• Your instructions
Copy each line below holding "light".

Web interface edit records
++++++++++++++++++++

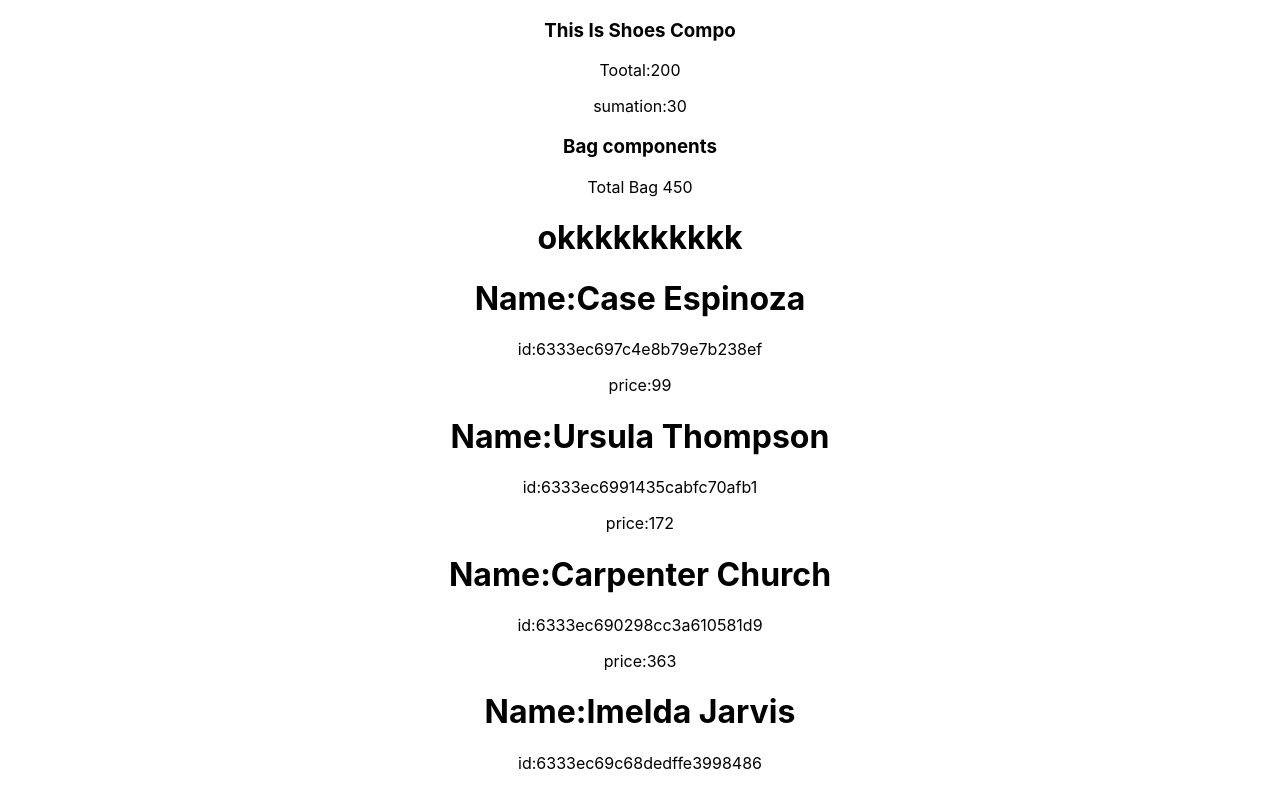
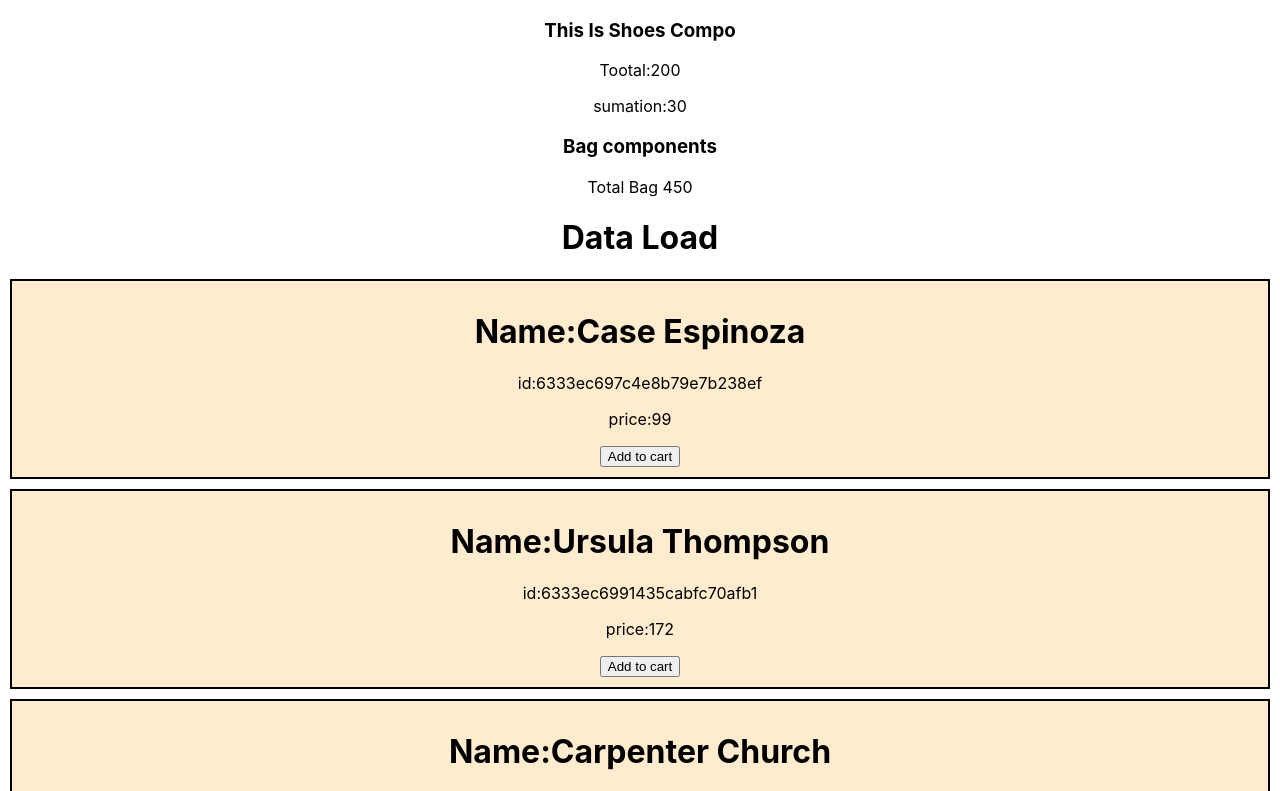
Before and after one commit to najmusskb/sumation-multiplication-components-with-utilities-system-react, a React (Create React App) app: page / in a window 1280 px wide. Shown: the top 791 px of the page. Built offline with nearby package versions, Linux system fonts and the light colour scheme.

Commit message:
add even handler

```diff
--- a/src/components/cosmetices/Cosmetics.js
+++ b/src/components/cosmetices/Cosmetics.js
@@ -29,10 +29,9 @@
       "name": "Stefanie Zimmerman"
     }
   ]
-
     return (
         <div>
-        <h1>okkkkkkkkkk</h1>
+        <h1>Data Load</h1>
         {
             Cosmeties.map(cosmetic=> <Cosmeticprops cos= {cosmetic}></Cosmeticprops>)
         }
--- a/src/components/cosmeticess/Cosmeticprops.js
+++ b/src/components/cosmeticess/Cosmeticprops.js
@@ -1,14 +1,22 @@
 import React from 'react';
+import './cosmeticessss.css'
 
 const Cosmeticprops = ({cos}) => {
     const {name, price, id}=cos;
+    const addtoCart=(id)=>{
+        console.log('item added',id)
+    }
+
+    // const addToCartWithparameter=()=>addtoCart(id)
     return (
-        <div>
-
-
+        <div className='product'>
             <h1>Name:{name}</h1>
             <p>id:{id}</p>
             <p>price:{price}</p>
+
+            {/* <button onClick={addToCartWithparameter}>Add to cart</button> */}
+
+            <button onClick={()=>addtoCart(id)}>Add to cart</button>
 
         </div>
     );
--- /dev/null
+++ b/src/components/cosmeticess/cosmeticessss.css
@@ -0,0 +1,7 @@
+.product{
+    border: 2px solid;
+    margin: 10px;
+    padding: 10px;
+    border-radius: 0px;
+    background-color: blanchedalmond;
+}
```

++++++++++++++++++++

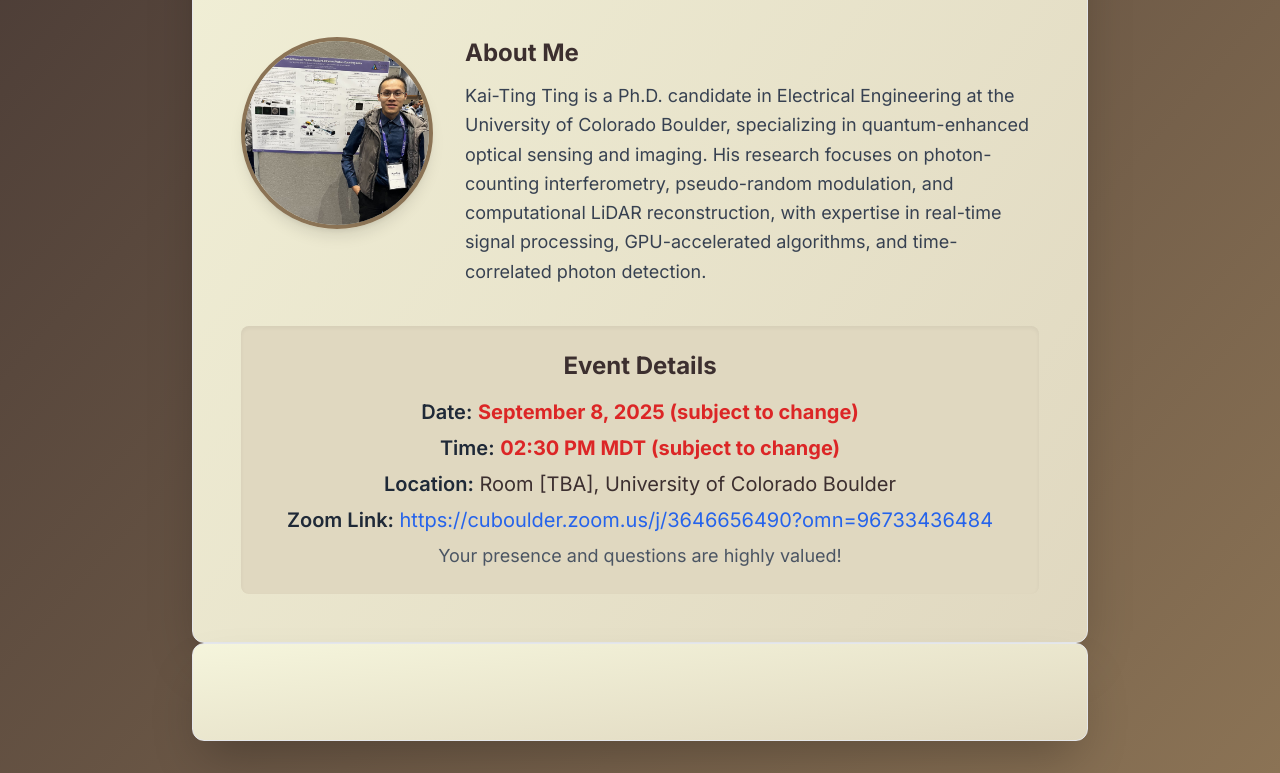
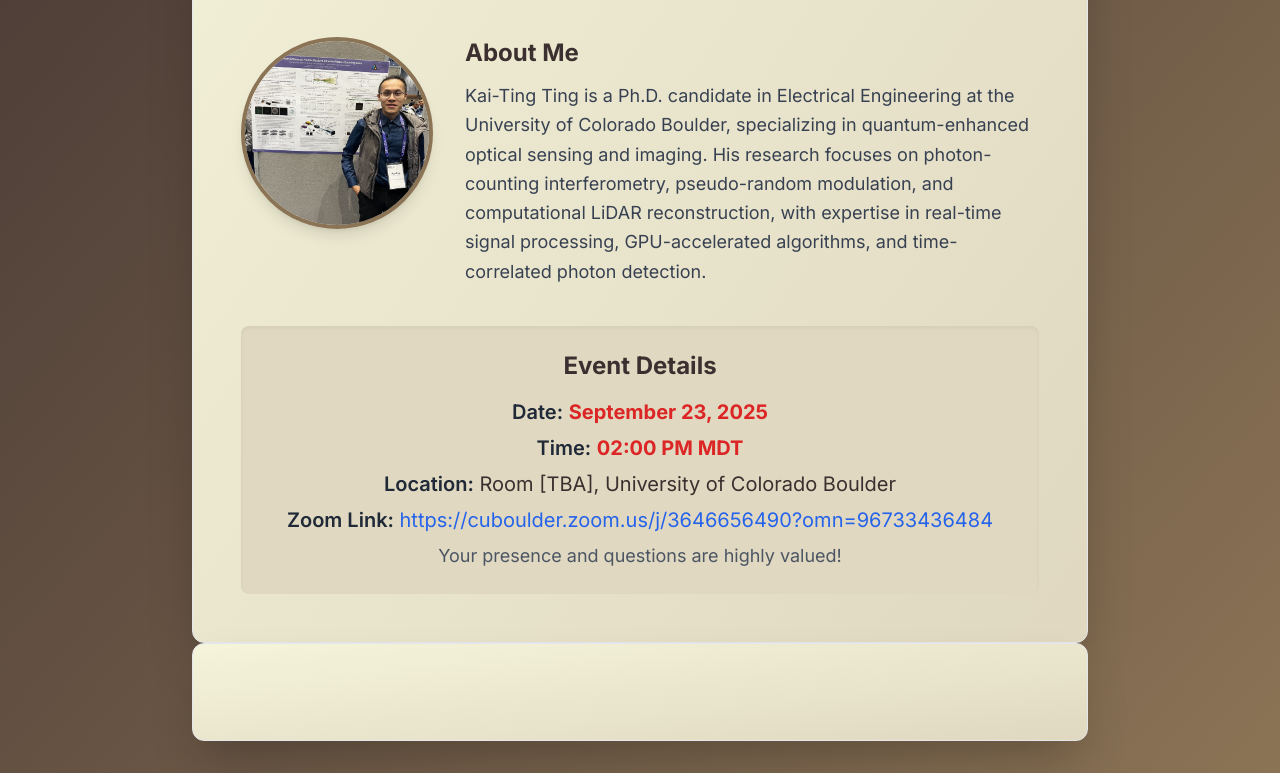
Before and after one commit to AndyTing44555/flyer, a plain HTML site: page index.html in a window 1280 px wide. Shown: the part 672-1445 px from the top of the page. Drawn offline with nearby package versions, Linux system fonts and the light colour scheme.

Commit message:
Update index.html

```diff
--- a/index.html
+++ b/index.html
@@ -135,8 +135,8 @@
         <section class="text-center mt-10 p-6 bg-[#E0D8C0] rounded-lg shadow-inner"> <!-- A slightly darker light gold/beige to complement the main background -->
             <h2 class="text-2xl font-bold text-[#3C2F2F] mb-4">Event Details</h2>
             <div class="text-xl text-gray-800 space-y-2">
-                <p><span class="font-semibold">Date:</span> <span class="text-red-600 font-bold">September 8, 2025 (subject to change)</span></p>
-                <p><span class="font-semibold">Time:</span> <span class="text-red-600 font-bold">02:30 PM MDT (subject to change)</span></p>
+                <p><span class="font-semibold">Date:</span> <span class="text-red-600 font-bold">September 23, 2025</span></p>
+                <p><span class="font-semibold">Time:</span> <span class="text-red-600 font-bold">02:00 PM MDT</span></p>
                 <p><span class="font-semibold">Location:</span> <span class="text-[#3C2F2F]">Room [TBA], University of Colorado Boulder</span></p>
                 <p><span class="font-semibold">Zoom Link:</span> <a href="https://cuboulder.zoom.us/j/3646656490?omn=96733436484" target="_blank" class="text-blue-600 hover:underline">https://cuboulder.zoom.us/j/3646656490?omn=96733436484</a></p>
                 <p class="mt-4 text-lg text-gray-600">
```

++++++++++++++++++++

• Answer to this problem
Before and after one commit to najmusskb/sumation-multiplication-components-with-utilities-system-react, a React (Create React App) app: page / in a window 1280 px wide. Shown: the top 791 px of the page. Built offline with nearby package versions, Linux system fonts and the light colour scheme.
Before and after one commit to AndyTing44555/flyer, a plain HTML site: page index.html in a window 1280 px wide. Shown: the part 672-1445 px from the top of the page. Drawn offline with nearby package versions, Linux system fonts and the light colour scheme.
         <section class="text-center mt-10 p-6 bg-[#E0D8C0] rounded-lg shadow-inner"> <!-- A slightly darker light gold/beige to complement the main background -->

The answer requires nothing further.